Using IV equipment from the local hospital, and a few plastic bottles, Pedro is adapting to the unpredictable challenges of climate change in Nicaragua. Read on!
FRB's Nicaragua - Boaco Program works in paternship with World Renew to encourage farmers despite the increasing challenges of a changing climate. Read the origninal story, here, provided by World Renew!
Participants in FRB's Palestine/Gaza program are learning to raise rabbits in order to improve their family's income and health status. The Hashem's use the money from the sale of these cotton-tailed critters to pay for school uniforms and supplies for their seven children. Read their story here!
The Sierra Leone West program works with smallholder farmers who live in the area of a former Internal Displaced Person's camp during the 1991-2002 civil war. Through the cultivation of pineapple, farmers are integrated into the supply chains of export-oriented processing companies.
Thanks to new farming technologies that make better use of their hilly land in the mountainous tribal area in the country’s northeast, farmers like Mr. Omoilo and Mrs. Dibi who participate in FRB’s India-Patharkhmah program are harvesting more food for home consumption and income.
Mrs. Dibi is a poor farmer with two sons who farms a small plot of land her parents gave her at the time of her marriage. She has participated in the farmers club program in her village since 2009, and, after attending various trainings through the years, she is practicing several of the methods she’s learned in order to take full advantage of her farmland.
FRB's Laos - Xieng Khouang program is doing exceptionally well after 5 years of funding. The project has exceeded expectations and is growing quickly! As a result, FRB will phase out funding for this program with confidence that these 29 communities in Northeast Laos are well on their way toward lasting food security. Read on to learn how they're doing it!

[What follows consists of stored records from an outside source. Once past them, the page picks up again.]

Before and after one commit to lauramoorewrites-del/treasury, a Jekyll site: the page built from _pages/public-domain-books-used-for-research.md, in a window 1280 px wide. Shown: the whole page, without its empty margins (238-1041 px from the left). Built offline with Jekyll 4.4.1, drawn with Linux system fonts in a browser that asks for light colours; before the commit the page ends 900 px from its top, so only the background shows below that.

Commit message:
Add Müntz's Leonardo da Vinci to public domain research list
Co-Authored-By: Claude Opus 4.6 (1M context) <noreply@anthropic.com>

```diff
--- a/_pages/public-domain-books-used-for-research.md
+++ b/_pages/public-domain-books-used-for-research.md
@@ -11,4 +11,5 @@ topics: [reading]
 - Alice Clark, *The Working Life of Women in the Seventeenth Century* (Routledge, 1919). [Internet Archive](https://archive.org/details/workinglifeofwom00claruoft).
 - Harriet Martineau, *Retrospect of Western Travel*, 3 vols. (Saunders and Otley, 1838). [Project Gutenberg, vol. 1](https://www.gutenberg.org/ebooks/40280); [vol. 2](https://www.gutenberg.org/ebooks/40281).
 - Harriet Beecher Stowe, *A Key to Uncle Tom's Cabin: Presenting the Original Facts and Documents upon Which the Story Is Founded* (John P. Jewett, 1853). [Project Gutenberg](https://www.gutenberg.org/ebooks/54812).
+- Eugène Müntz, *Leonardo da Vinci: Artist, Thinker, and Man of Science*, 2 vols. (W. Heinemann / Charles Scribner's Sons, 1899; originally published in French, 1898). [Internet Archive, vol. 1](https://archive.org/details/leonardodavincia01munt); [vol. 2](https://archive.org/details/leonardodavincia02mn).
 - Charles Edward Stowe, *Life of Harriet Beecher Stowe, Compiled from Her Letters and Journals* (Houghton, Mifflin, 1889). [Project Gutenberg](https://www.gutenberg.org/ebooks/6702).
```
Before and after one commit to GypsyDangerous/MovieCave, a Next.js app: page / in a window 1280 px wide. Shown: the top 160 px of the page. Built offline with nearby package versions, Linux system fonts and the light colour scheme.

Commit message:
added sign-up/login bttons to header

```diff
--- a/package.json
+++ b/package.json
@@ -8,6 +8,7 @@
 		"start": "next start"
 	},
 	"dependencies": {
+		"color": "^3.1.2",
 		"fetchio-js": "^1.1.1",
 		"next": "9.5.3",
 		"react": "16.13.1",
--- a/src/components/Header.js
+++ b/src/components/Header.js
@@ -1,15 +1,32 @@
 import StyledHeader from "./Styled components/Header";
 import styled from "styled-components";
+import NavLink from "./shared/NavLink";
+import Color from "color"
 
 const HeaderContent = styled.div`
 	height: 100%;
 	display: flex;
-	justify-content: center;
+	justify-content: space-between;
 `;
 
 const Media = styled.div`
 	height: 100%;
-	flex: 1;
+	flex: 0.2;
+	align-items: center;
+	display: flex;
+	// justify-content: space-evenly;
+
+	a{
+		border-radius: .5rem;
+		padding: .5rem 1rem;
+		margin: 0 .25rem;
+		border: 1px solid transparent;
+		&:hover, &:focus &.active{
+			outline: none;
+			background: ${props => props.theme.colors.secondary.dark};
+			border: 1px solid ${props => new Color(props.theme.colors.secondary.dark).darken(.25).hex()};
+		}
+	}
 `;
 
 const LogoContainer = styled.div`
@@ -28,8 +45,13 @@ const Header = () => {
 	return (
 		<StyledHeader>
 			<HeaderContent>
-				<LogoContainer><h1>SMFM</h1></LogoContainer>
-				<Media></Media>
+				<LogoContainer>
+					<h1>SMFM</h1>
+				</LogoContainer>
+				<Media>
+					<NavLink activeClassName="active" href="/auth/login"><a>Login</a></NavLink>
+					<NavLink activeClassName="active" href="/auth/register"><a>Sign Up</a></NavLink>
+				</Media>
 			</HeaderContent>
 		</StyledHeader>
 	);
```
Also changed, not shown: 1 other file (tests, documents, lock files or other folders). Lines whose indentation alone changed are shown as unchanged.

FRB's Nicaragua - Boaco program trains young adults to become leaders, equiping them with the skills to teach others in their community about the benefits of sustainable farming practices.
Farmers in FRB’s Mozambique Tete-Mutarara program are experiencing increased yields through conservation agriculture. Despite frequent droughts and flooding, many are finding ways to improve planting techniques and soil condition.
Last week, severe flooding across Iowa, Minnesota and South Dakota left approximately 360,000 acres of cropland devasted by 15 inches of rain. FRB's Iowa and Minnesota growing projects are currently dealing with damaged fields and flooded basements. Brent Koops' Photography documents the flooding in a few Iowa and South Dakota communities. Please join the FRB family in remembering these communities through this difficult time.
A fungus called la roya, or coffee rust, is creeping throughout Central America, threatening livelihoods for millions of coffee farmers. FRB’s Central American programs are vulnerable to the effects of climate change, and the impact of la roya on the coffee industry. Farmer’s reliant on coffee production are challenged to reconsider a new path in life. To learn more, check out this article from the New York Times, “A Coffee Crop Withers.” Or, to make a difference, visit Equal Exchange, a fair trade organization that provides opportunities to support coffee farmers in Central America.